EXERCISE PROMPT ▸ Please output all the entries word for word, without the pictures.

Extracted records
#####

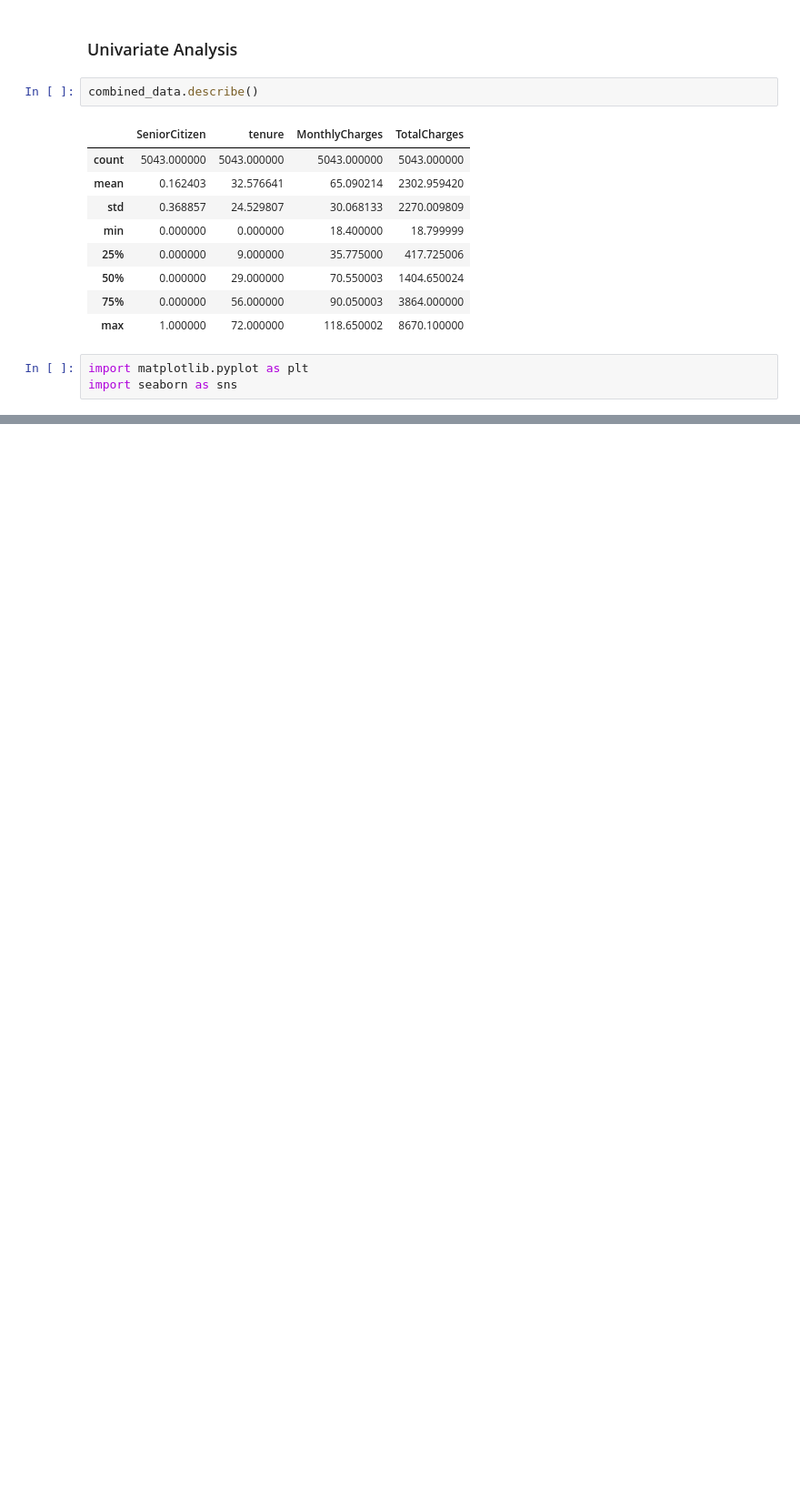
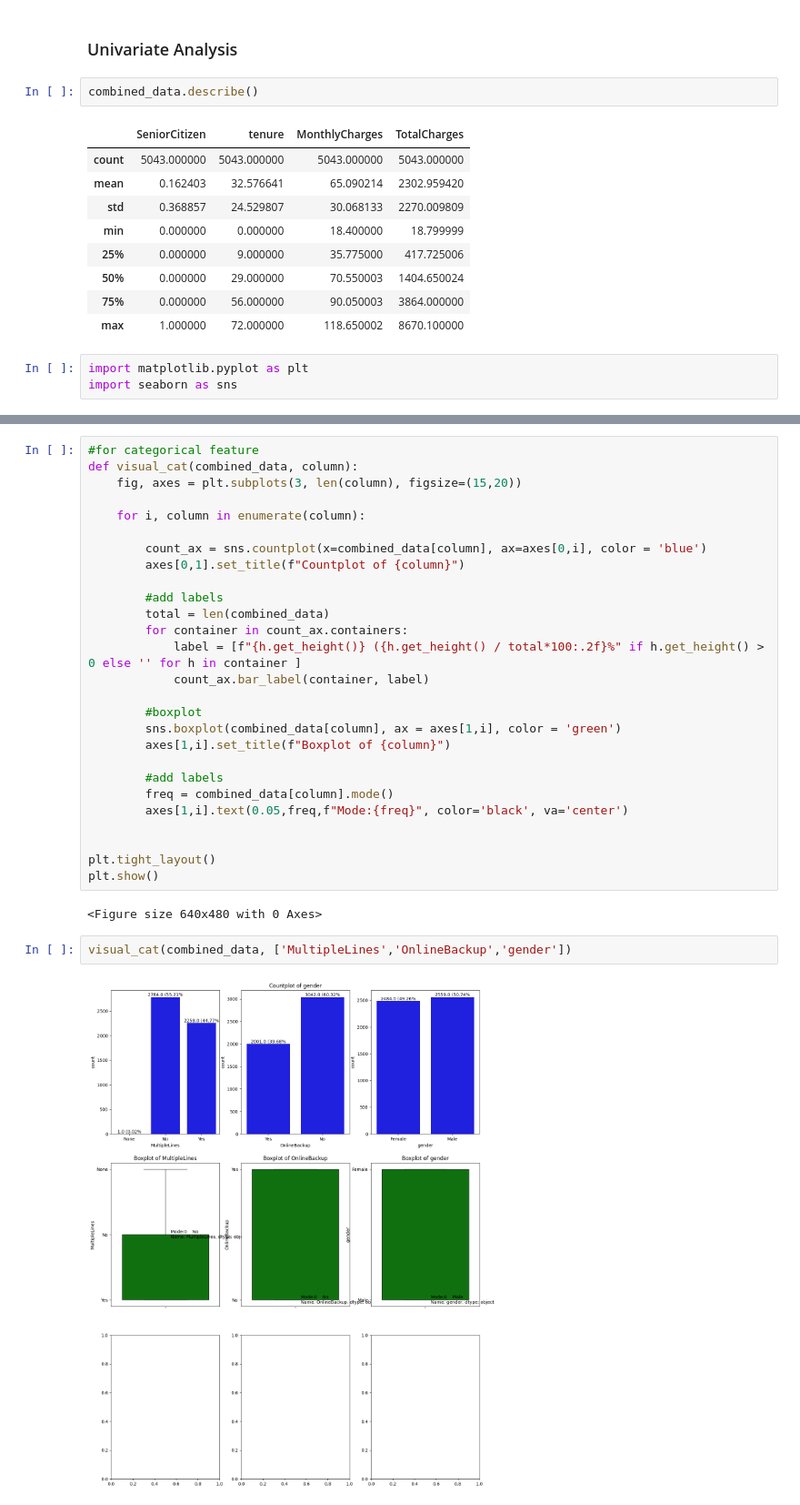
Before and after one commit to mgpacifique/lap_phase_2_chrun_classification-project, a Jupyter notebook: dap_phase2_churn_classification_project.ipynb, the cells around one changed output, grey strips where cells are left out. Shown at 91% size. Cells and saved outputs as stored; diff of their text form; blank space fills up the shorter version.

```diff
--- a/dap_phase2_churn_classification_project.ipynb
+++ b/dap_phase2_churn_classification_project.ipynb
@@ -516,0 +522,33 @@ Median :70.55
+# %%
+#for categorical feature
+def visual_cat(combined_data, column):
+    fig, axes = plt.subplots(3, len(column), figsize=(15,20))
+
+    for i, column in enumerate(column):
+
+        count_ax = sns.countplot(x=combined_data[column], ax=axes[0,i], color = 'blue')
+        axes[0,1].set_title(f"Countplot of {column}")
+
+        #add labels
+        total = len(combined_data)
+        for container in count_ax.containers:
+            label = [f"{h.get_height()} ({h.get_height() / total*100:.2f}%" if h.get_height() > 0 else '' for h in container ]
+            count_ax.bar_label(container, label)
+
+        #boxplot
+        sns.boxplot(combined_data[column], ax = axes[1,i], color = 'green')
+        axes[1,i].set_title(f"Boxplot of {column}")
+
+        #add labels
+        freq = combined_data[column].mode()
+        axes[1,i].text(0.05,freq,f"Mode:{freq}", color='black', va='center')
+
+
+plt.tight_layout()
+plt.show()
+# %% [output]
+<Figure size 640x480 with 0 Axes>
+# %%
+visual_cat(combined_data, ['MultipleLines','OnlineBackup','gender'])
+# %% [output]
+[figure, added]
```
Also changed, not shown: parts of 4 cells of this notebook.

#####

ANSWER TO THE PROBLEM ▸
Before and after one commit to mgpacifique/lap_phase_2_chrun_classification-project, a Jupyter notebook: dap_phase2_churn_classification_project.ipynb, the cells around one changed output, grey strips where cells are left out. Shown at 91% size. Cells and saved outputs as stored; diff of their text form; blank space fills up the shorter version.

```diff
--- a/dap_phase2_churn_classification_project.ipynb
+++ b/dap_phase2_churn_classification_project.ipynb
@@ -516,0 +522,33 @@ Median :70.55
+# %%
+#for categorical feature
+def visual_cat(combined_data, column):
+    fig, axes = plt.subplots(3, len(column), figsize=(15,20))
+
+    for i, column in enumerate(column):
+
+        count_ax = sns.countplot(x=combined_data[column], ax=axes[0,i], color = 'blue')
+        axes[0,1].set_title(f"Countplot of {column}")
+
+        #add labels
+        total = len(combined_data)
+        for container in count_ax.containers:
+            label = [f"{h.get_height()} ({h.get_height() / total*100:.2f}%" if h.get_height() > 0 else '' for h in container ]
+            count_ax.bar_label(container, label)
+
+        #boxplot
+        sns.boxplot(combined_data[column], ax = axes[1,i], color = 'green')
+        axes[1,i].set_title(f"Boxplot of {column}")
+
+        #add labels
+        freq = combined_data[column].mode()
+        axes[1,i].text(0.05,freq,f"Mode:{freq}", color='black', va='center')
+
+
+plt.tight_layout()
+plt.show()
+# %% [output]
+<Figure size 640x480 with 0 Axes>
+# %%
+visual_cat(combined_data, ['MultipleLines','OnlineBackup','gender'])
+# %% [output]
+[figure, added]
```
Also changed, not shown: parts of 4 cells of this notebook.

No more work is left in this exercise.